#### [WHAT THE EXERCISE ASKS]
Copy out every line holding the string "Decodifiche" from the records below.

#### [RECORDS FOR THE TASK]

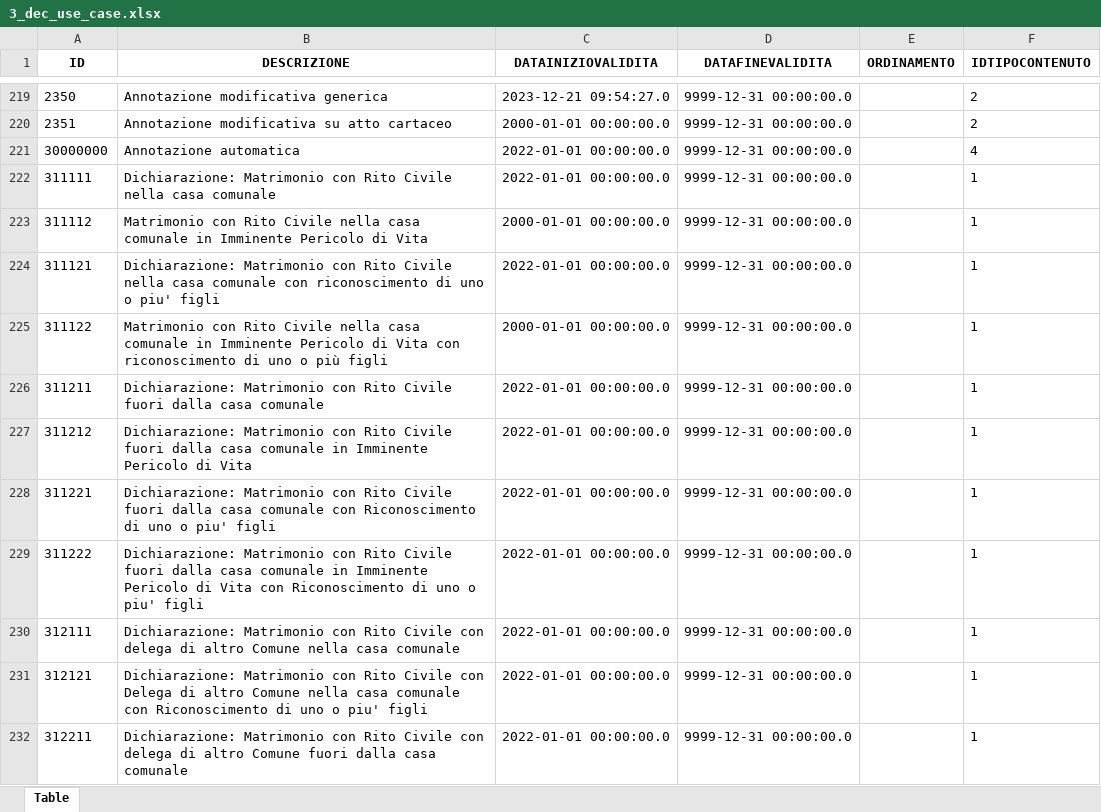
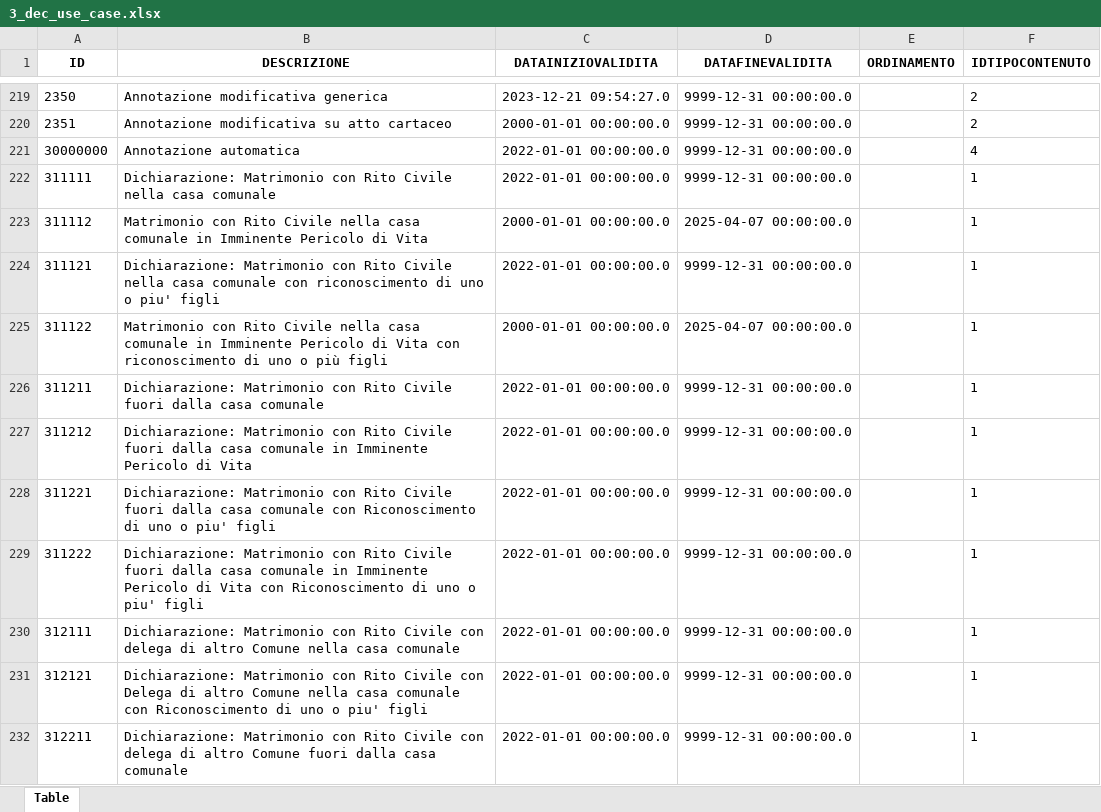
Before and after one commit to italia/ansc, an Excel workbook: docs/Decodifiche/3_dec_use_case.xlsx, sheet Table, drawn as a sheet; only a part is shown, gaps mark what is left out; values as stored, in another font and other column widths than the file's, no borders; the diff names each change by its address in the sheet, - before the commit and + after, or states it on an @@ line.

```diff
--- a/docs/Decodifiche/3_dec_use_case.xlsx (sheet Table)
+++ b/docs/Decodifiche/3_dec_use_case.xlsx (sheet Table)
-D223 (DATAFINEVALIDITA): 9999-12-31 00:00:00.0
+D223 (DATAFINEVALIDITA): 2025-04-07 00:00:00.0
-D225 (DATAFINEVALIDITA): 9999-12-31 00:00:00.0
+D225 (DATAFINEVALIDITA): 2025-04-07 00:00:00.0
```
Also changed, not shown: docs/Caratteristiche_servizi/Tracciato-Evento.xlsx, docs/Mapping_casi_uso/3_dec_use_case.xlsx, 13 other files.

#### [SOLUTION TO THE PROBLEM]
Before and after one commit to italia/ansc, an Excel workbook: docs/Decodifiche/3_dec_use_case.xlsx, sheet Table, drawn as a sheet; only a part is shown, gaps mark what is left out; values as stored, in another font and other column widths than the file's, no borders; the diff names each change by its address in the sheet, - before the commit and + after, or states it on an @@ line.
--- a/docs/Decodifiche/3_dec_use_case.xlsx (sheet Table)
+++ b/docs/Decodifiche/3_dec_use_case.xlsx (sheet Table)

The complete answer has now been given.